Last week's $73 million whistle-blower settlement with New York City's Beth Israel Medical Center was one of the largest single hospital cost-reporting fraud cases. But it won't affect the hospital's current renovation and development plans, said a spokesman for the 881-bed hospital.
The settlement came amid what one expert believes is an increase in hospital billing fraud.
On Nov. 30, Beth Israel agreed to pay $72.9 million to resolve allegations from a former hospital executive that it falsified Medicare cost reports from 1992 to 2001. Michael Garcia, U.S. attorney in New York City, alleged that Beth Israel falsely and intentionally included unallowable costs, primarily related to physician practices, on its Medicare cost reports from 1992 to 2001. Garcia alleged in a 22-page complaint that Beth Israel defrauded Medicare by causing it to overpay for such nonreimbursable costs as salaries, supplies, equipment and administrative overhead provided to the private outpatient practices of hospital faculty physicians.

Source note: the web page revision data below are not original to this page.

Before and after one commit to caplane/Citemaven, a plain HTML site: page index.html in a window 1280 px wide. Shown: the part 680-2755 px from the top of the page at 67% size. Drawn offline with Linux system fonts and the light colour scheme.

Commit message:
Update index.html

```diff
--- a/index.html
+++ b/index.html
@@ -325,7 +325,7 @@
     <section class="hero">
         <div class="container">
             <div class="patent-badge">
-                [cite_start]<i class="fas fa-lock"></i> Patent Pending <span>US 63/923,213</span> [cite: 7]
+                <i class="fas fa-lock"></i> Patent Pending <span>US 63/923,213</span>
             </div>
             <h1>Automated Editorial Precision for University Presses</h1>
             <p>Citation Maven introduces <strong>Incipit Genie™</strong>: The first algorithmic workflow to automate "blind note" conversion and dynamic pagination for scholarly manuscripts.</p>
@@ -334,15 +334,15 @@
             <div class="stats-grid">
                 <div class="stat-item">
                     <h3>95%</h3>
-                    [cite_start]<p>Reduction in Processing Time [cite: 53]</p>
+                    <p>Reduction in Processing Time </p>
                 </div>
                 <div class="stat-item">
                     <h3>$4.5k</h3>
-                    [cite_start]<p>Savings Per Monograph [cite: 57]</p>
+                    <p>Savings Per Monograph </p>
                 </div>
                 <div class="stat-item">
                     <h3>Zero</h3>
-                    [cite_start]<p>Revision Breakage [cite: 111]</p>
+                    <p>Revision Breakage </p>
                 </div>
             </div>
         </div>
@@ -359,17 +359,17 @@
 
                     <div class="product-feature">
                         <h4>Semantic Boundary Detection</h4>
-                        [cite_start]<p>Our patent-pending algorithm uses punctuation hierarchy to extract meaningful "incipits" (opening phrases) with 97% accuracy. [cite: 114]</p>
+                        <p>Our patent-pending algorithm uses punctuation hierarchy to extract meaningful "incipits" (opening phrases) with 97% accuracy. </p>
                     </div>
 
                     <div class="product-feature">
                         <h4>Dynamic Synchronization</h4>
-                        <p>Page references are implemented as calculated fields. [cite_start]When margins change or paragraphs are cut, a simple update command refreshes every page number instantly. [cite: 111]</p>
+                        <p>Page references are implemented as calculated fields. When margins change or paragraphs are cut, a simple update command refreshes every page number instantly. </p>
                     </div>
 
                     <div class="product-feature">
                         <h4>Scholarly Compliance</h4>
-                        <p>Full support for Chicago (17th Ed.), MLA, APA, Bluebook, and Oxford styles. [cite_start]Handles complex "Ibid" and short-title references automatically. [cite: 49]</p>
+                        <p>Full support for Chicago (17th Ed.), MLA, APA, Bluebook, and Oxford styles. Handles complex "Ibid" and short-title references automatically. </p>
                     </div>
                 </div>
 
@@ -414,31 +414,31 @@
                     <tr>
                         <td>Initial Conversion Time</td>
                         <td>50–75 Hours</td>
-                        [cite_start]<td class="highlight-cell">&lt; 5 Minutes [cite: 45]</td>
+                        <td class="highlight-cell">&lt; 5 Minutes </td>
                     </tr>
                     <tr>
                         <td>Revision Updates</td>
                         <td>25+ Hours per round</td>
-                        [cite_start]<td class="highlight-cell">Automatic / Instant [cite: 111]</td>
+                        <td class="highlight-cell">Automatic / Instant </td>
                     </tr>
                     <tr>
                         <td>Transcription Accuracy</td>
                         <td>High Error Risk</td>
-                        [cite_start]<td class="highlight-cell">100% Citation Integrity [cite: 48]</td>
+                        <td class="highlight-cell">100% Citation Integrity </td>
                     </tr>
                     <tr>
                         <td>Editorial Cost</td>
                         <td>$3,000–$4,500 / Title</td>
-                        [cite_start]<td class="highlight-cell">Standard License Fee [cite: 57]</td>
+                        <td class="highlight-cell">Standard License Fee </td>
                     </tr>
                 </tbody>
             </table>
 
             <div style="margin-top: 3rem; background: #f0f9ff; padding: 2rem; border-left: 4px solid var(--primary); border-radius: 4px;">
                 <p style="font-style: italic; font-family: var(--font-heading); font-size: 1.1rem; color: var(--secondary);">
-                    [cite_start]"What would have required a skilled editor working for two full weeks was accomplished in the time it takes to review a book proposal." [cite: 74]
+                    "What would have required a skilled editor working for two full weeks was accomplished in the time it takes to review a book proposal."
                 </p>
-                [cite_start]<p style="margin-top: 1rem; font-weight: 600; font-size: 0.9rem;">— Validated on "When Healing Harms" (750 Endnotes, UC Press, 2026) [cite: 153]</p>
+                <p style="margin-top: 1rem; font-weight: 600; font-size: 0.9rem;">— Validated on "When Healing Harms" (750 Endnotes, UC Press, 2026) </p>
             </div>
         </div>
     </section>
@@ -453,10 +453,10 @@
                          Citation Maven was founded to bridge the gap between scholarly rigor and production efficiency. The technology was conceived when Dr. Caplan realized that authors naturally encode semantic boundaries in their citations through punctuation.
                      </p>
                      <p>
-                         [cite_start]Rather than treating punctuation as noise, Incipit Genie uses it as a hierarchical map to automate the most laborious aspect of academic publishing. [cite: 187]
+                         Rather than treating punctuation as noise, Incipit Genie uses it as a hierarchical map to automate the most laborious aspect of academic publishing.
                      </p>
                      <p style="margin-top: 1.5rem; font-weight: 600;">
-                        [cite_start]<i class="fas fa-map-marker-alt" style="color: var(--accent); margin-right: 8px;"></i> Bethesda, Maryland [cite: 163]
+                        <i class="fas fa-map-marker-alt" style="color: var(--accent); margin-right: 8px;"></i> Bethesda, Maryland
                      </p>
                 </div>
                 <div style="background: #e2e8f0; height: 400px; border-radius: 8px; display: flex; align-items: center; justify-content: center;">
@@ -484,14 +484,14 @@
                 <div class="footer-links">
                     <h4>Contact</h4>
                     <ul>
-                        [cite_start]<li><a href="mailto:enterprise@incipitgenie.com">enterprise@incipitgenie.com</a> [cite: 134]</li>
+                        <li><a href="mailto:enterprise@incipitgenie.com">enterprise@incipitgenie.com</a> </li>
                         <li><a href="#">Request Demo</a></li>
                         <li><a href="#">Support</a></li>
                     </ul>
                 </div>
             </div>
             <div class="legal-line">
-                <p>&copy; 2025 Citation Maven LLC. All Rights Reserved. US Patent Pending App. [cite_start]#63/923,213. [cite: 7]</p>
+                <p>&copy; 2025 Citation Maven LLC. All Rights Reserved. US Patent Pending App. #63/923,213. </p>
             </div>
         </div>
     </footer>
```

"No provider--big or small--can be allowed to manipulate cost reports for the purpose of fraudulently inflating its reimbursement under the Medicare program," Garcia said in a news release.
Beth Israel, part of five-hospital Continuum Health Partners, agreed to the civil settlement without admitting wrongdoing. The hospital will pay $36.4 million in repayments for unallowable costs alleged by the HHS' inspector general; $18.3 million for additional overpayments the hospital self-reported to HHS; and an $18.2 million penalty. Beth Israel will pay $10 million now and the remainder over five years. If it takes the entire five years, the hospital will pay close to $90 million, including interest.
In a news release, the hospital said the settlement will not affect patient care or current renovation and redevelopment plans. "We are grateful that this review is behind us, and we look forward with great enthusiasm to continuing our mission to assist the tens of thousands of New Yorkers who turn to us for care," the hospital said. Spokesman Jim Mandler said in an interview that the entire amount was reserved on the hospital's balance sheet by the end of 2004.
The case stemmed from a 2001 whistle-blower lawsuit filed in U.S. District Court in New York City by former Beth Israel vice president of financial services, Najmuddin Pervez. Pervez's New York attorney, Philip Michael, of the firm Troutman Sanders, said his client will receive 20% of the recovery amount, around $15 million. In an unrelated 2001 case, Beth Israel had paid $1.2 million to resolve other civil fraud allegations.
Billing fraud is on the upswing, according to New York physician Bert Forman, president of Healthcare Forensic Auditors. He said his firm, which represents payers, is finding increased billing fraud. Forman, who did not work on the Beth Israel case, attributes much of the alleged fraudulent billing to unscrupulous consulting firms and cash-strapped hospitals desperately accepting their advice.
"There is a cottage industry of consultants teaching hospitals how to overbill insurers," said Forman. "While the smarter consultants steer their clients clear of billing Medicare and Medicaid, it's a different world under private insurers. And that usually escapes the notice of state and federal prosecutors. Private payers have little interest in developing systems to uncover fraud. It makes them look incompetent to their shareholders. That's why a lot of this is falling through the gaps."